Time for New Traditions

Hammered copper fondue set available at Pryde’s Kitchen & Necessities (Westport), $70.

In a year unlike any other, celebrating the holidays and welcoming 2021 will definitely look and feel different from raucous large gatherings of the past. 2021 might be about spending time only with those already in our household as well as shorter, socially distanced moments with those who live elsewhere.

And all of this is perfectly fine since health and safety are top priority. Plus it’s an opportunity to make room for new traditions, routines, and rituals. These are the things that give us moments to anticipate and remember.

A few suggestions:

Advent calendar. While so many people use one, so many don’t take the time—and they’re a blast! Make 2020 the year to create one. Mix it up on the daily surprises, leaving little notes and verses along with candy and gift cards. You can buy or build the calendars. One of my crafty friends made one for her family out of different colors of envelopes, and you could do the same thing with mini boxes.

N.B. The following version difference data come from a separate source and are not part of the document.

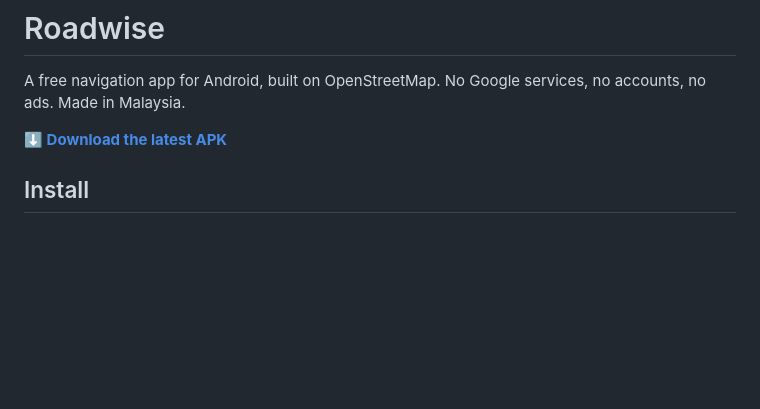
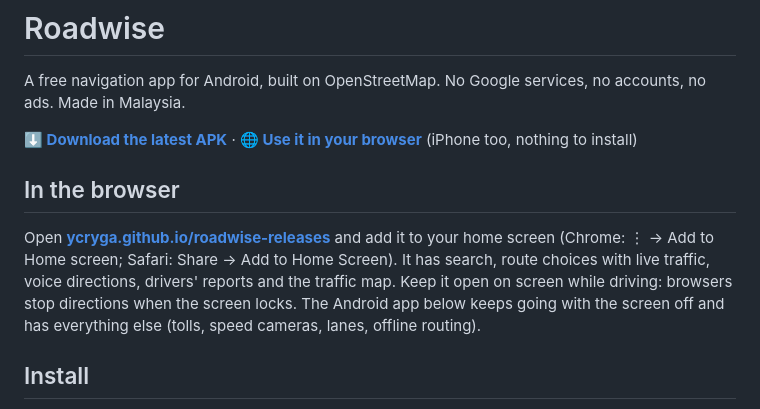
Before and after one commit to ycryga/roadwise-releases, a Markdown page: README.md, the part around the change. GitHub-like rendering; blank space fills up the shorter version.

```diff
--- a/README.md
+++ b/README.md
@@ -3,7 +3,17 @@
 A free navigation app for Android, built on OpenStreetMap. No Google services, no accounts, no ads.
 Made in Malaysia.
 
-**[⬇️ Download the latest APK](https://github.com/ycryga/roadwise-releases/releases/latest)**
+**[⬇️ Download the latest APK](https://github.com/ycryga/roadwise-releases/releases/latest)** ·
+**[🌐 Use it in your browser](https://ycryga.github.io/roadwise-releases/)** (iPhone too, nothing to install)
+
+## In the browser
+
+Open **[ycryga.github.io/roadwise-releases](https://ycryga.github.io/roadwise-releases/)** and add it
+to your home screen (Chrome: ⋮ → Add to Home screen; Safari: Share → Add to Home Screen). It has
+search, route choices with live traffic, voice directions, drivers' reports and the traffic map.
+Keep it open on screen while driving: browsers stop directions when the screen locks. The Android
+app below keeps going with the screen off and has everything else (tolls, speed cameras, lanes,
+offline routing).
 
 ## Install
 
```
Also changed, not shown: PRIVACY.md (+7 -0 lines), icon-192.png (added), icon-512.png (added), 8 other files.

Doorstop drop off. Make a night of stopping by family, friends, and neighbors’ homes with gifts, cards, or baked treats. Ring the doorbell, and if they’re there, say a quick masked greeting, and if they’re not, leave your present on the porch.

Fondue night. When I was younger, my parents and two younger brothers and I made fondue on New Year’s Eve. We’ve done this with our sons, too, but in some years, we’ve gone to friends’ houses for large parties. This year, we’re definitely doing a festive fondue with just the four of us to bring in the new year—both an oil version to cook meat and veggie and a chocolate one for dessert.

Journal. You don’t need to wait until 2021 to start reflecting on your day in a journal. A friend recently gifted me the perfect one, called the “One Line A Day” five-year memory book. It’s actually several lines for each day of the year, enough to jot down ideas, thoughts, and what you’re grateful for on that date.